### What needs to be done
How many lines within the records include the word "date"? Only that number should be given.

### Input for this task
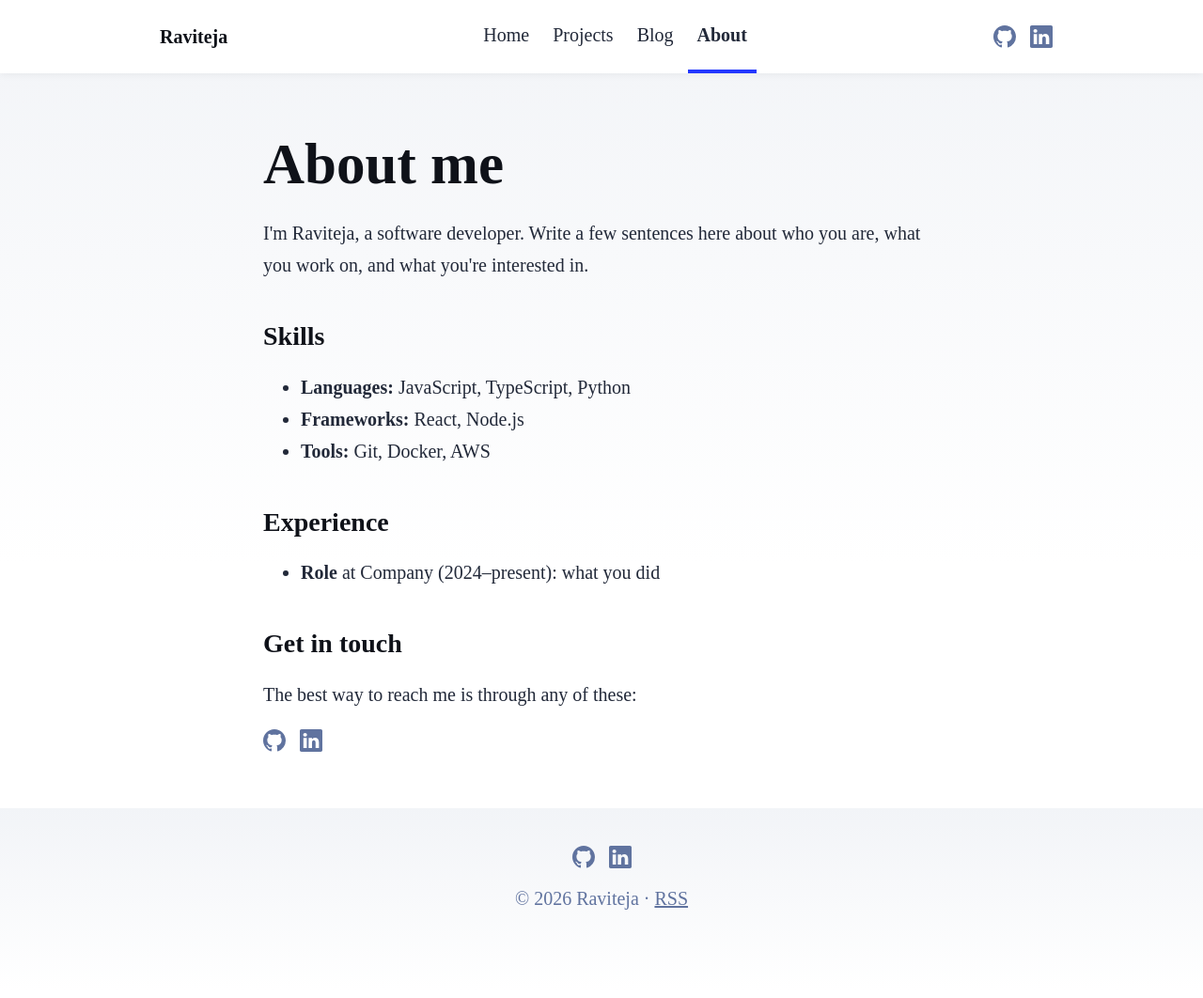
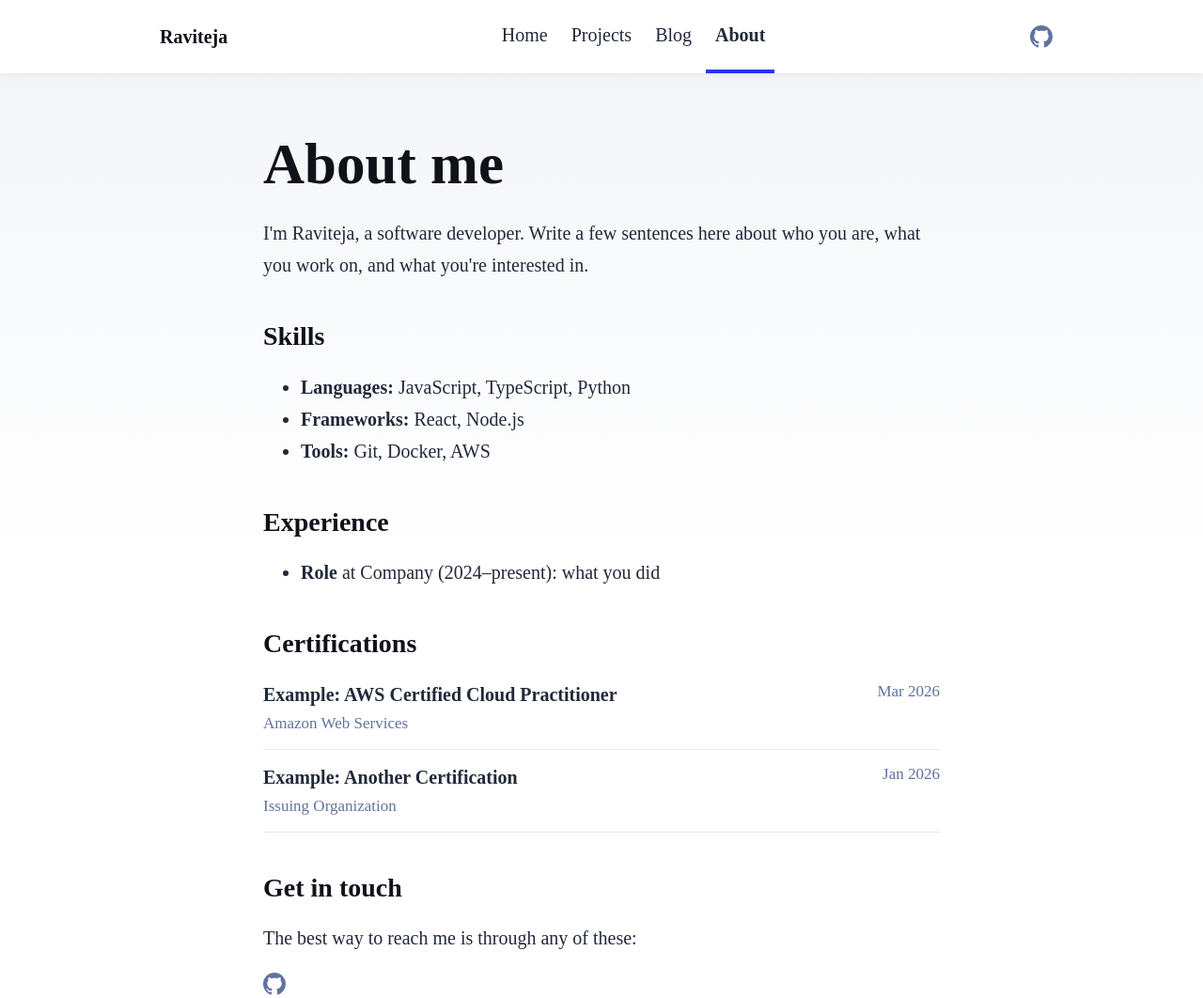
Before and after one commit to RaviTejaNalluri/portfolio, an Astro site: page /about in a window 1280 px wide. Shown: the top 1062 px of the page at 94% size. Built offline with nearby package versions, Linux system fonts and the light colour scheme; Astro itself is replaced by a stand-in of ours.

Commit message:
Added certifications section

```diff
--- /dev/null
+++ b/src/components/CertificationList.astro
@@ -0,0 +1,52 @@
+---
+import { certifications } from '../data/certifications';
+---
+
+<ul class="certs">
+	{
+		certifications.map((c) => (
+			<li>
+				<div>
+					<strong>{c.name}</strong>
+					<span class="issuer">{c.issuer}</span>
+				</div>
+				<div class="right">
+					<span class="date">{c.date}</span>
+					{c.credentialUrl && (
+						<a href={c.credentialUrl} target="_blank" rel="noopener noreferrer">
+							Verify ↗
+						</a>
+					)}
+				</div>
+			</li>
+		))
+	}
+</ul>
+<style>
+	.certs {
+		list-style: none;
+		padding: 0;
+		margin: 0;
+	}
+	.certs li {
+		display: flex;
+		justify-content: space-between;
+		gap: 1em;
+		flex-wrap: wrap;
+		padding: 0.6em 0;
+		border-bottom: 1px solid rgb(var(--gray-light));
+	}
+	.issuer {
+		display: block;
+		color: rgb(var(--gray));
+		font-size: 0.85em;
+	}
+	.right {
+		text-align: right;
+		font-size: 0.85em;
+	}
+	.date {
+		display: block;
+		color: rgb(var(--gray));
+	}
+</style>
--- a/src/consts.ts
+++ b/src/consts.ts
@@ -12,7 +12,7 @@ export const AUTHOR = {
 
 // Leave a link as '' to hide it.
 export const SOCIALS = {
-	github: 'https://github.com/', // TODO: your GitHub profile
-	linkedin: 'https://www.linkedin.com/in/', // TODO: your LinkedIn profile
+	github: 'https://github.com/RaviTejaNalluri',
+	linkedin: '', // hidden
 	x: '',
 };
--- /dev/null
+++ b/src/data/certifications.ts
@@ -0,0 +1,22 @@
+// Add your certifications here. They appear on the About page, newest first.
+
+export type Certification = {
+	name: string;
+	issuer: string;
+	date: string; // e.g. '2026-03' or 'Mar 2026'
+	credentialUrl?: string; // link to verify (Credly, Coursera, etc.)
+};
+
+export const certifications: Certification[] = [
+	{
+		name: 'Example: AWS Certified Cloud Practitioner',
+		issuer: 'Amazon Web Services',
+		date: 'Mar 2026',
+		credentialUrl: '',
+	},
+	{
+		name: 'Example: Another Certification',
+		issuer: 'Issuing Organization',
+		date: 'Jan 2026',
+	},
+];
--- a/src/pages/about.astro
+++ b/src/pages/about.astro
@@ -2,6 +2,7 @@
 import BaseHead from '../components/BaseHead.astro';
 import Footer from '../components/Footer.astro';
 import Header from '../components/Header.astro';
+import CertificationList from '../components/CertificationList.astro';
 import SocialLinks from '../components/SocialLinks.astro';
 import { AUTHOR, SITE_TITLE } from '../consts';
 ---
@@ -30,6 +31,8 @@ import { AUTHOR, SITE_TITLE } from '../consts';
 			<ul>
 				<li><strong>Role</strong> at Company (2024–present): what you did</li>
 			</ul>
+			<h2>Certifications</h2>
+			<CertificationList />
 			<h2>Get in touch</h2>
 			<p>The best way to reach me is through any of these:</p>
 			<SocialLinks />
```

### Result
5